Polarizers are commonly used to control glare on water and to allow the camera to see below the surface. They are also used to reduce glare on car bumpers and to control reflections on plate-glass windows. Polarizers are so versatile that they can perform the opposite functions as well. Some cinematographers use polarizers to increase or enhance reflections, simply by changing the filter?s setting. "Circular" refers not to the shape, but a special design that does not interfere with metering of auto exposure or auto focus systems
There is virtually no limit to the new ways Directors of Photography find to use effective polarizers. A few examples of what they can do include:
- Darkening skies in color photography for dramatic impact. While graduated neutral density filters can also be used to achieve this effect, the need to position their transition line accurately precludes their use in many applications. Polarizers do not suffer from this limitation.
- Suppressing reflections and capturing truer color when filming actors through a windshield, and from other rigged-car camera positions.
- Greatly adding to the drama and appeal of the shot when photographing food (particularly meat or liquids).
- Increasing the color saturation of any object with a glossy surface.

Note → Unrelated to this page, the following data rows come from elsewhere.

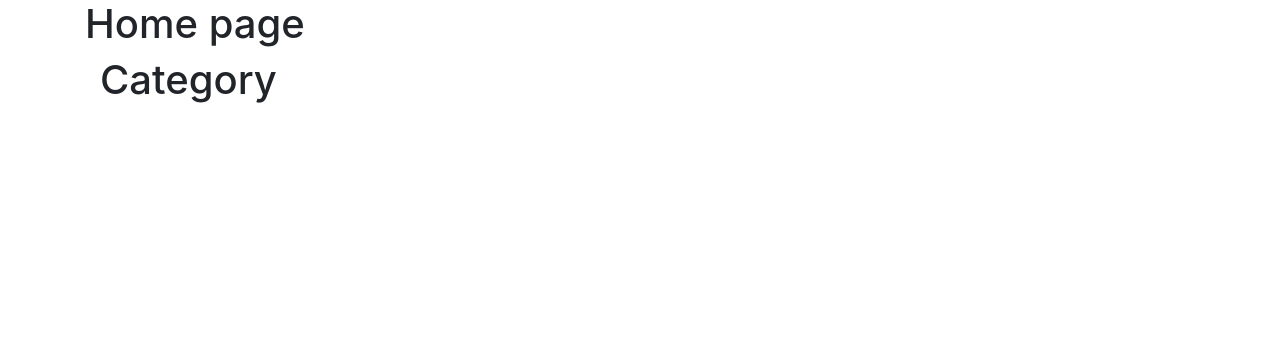
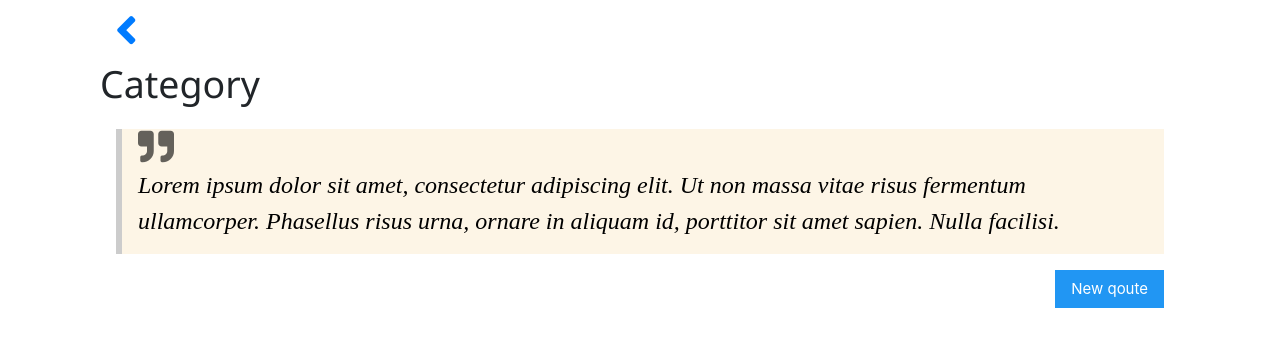
Before and after one commit to volosgoto/infokus_news, a React (Create React App) app: page /1 in a window 1280 px wide. Shown: the top 346 px of the page. Built offline with nearby package versions, Linux system fonts and the light colour scheme; no server answers.

Commit message:
set Quote layout

```diff
--- a/public/index.html
+++ b/public/index.html
@@ -1,16 +1,22 @@
 <!DOCTYPE html>
 <html lang="en">
+  <head>
+    <meta charset="utf-8" />
+    <meta
+      name="viewport"
+      content="width=device-width, initial-scale=1, shrink-to-fit=no"
+    />
+    <meta name="theme-color" content="#000000" />
+    <link
+      rel="stylesheet"
+      href="https://use.fontawesome.com/releases/v5.1.1/css/all.css"
+      integrity="sha384-O8whS3fhG2OnA5Kas0Y9l3cfpmYjapjI0E4theH4iuMD+pLhbf6JI0jIMfYcK3yZ"
+      crossorigin="anonymous"
+    />
+    <link rel="stylesheet" href="https://www.w3schools.com/w3css/4/w3.css" />
 
-<head>
-  <meta charset="utf-8">
-  <meta name="viewport" content="width=device-width, initial-scale=1, shrink-to-fit=no">
-  <meta name="theme-color" content="#000000">
-  <link rel="stylesheet" href="https://use.fontawesome.com/releases/v5.1.1/css/all.css"
-    integrity="sha384-O8whS3fhG2OnA5Kas0Y9l3cfpmYjapjI0E4theH4iuMD+pLhbf6JI0jIMfYcK3yZ" crossorigin="anonymous">
-
-
-  <link rel="manifest" href="%PUBLIC_URL%/manifest.json">
-  <link rel="shortcut icon" href="%PUBLIC_URL%/favicon.ico">
+    <link rel="manifest" href="%PUBLIC_URL%/manifest.json" />
+    <link rel="shortcut icon" href="%PUBLIC_URL%/favicon.ico" />
 
     <title>Random Quotes Machine</title>
   </head>
@@ -20,7 +26,5 @@
       You need to enable JavaScript to run this app.
     </noscript>
     <div id="root"></div>
-
   </body>
-
 </html>
--- a/src/App.css
+++ b/src/App.css
@@ -1,3 +1,7 @@
 body {
   background-color: blueviolet;
 }
+
+w3-container {
+  background-color: blue;
+}
--- a/src/App.js
+++ b/src/App.js
@@ -17,7 +17,6 @@ class App extends Component {
     return (
       <Provider store={store}>
         <div className="container">
-          <h1>Home page</h1>
           <Router>
             <div className="container">
               <Switch>
--- a/src/components/Category.js
+++ b/src/components/Category.js
@@ -1,4 +1,6 @@
 import React, { Component } from "react";
+import { Link } from "react-router-dom";
+import Quote from "./Quote";
 
 import { getCategories } from "../actions/quoteActions";
 import { connect } from "react-redux";
@@ -13,7 +15,11 @@ class Categories extends Component {
     console.log(this.props.categories.categories);
     return (
       <div>
+        <Link to="/" className="nav-link">
+          <i className="fa fa-angle-left fa-3x" />
+        </Link>
         <h1>Category</h1>
+        <Quote />
       </div>
     );
   }
--- a/src/components/Quote.js
+++ b/src/components/Quote.js
@@ -1,12 +1,27 @@
-import React, { Component } from 'react'
+import React, { Component } from "react";
 
 class Quote extends Component {
   render() {
     return (
-      <div>
-        <h1>Quote single</h1>
+      <div className="w3-container">
+        <div className="w3-panel w3-sand w3-leftbar">
+          <p>
+            <i className="fa fa-quote-right w3-xxlarge w3-opacity" />
+            <br />
+            <i className="w3-serif w3-xlarge">
+              Lorem ipsum dolor sit amet, consectetur adipiscing elit. Ut non
+              massa vitae risus fermentum ullamcorper. Phasellus risus urna,
+              ornare in aliquam id, porttitor sit amet sapien. Nulla facilisi.
+            </i>
+          </p>
+        </div>
+        <input
+          className="w3-button w3-blue w3-right"
+          type="button"
+          value="New qoute"
+        />
       </div>
-    )
+    );
   }
 }
 
```
Lines whose indentation alone changed are shown as unchanged.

In summary, virtually any subject involving glare or reflections, or that is illuminated with specular light, can be improved through the skillful use of a quality polarizing filter.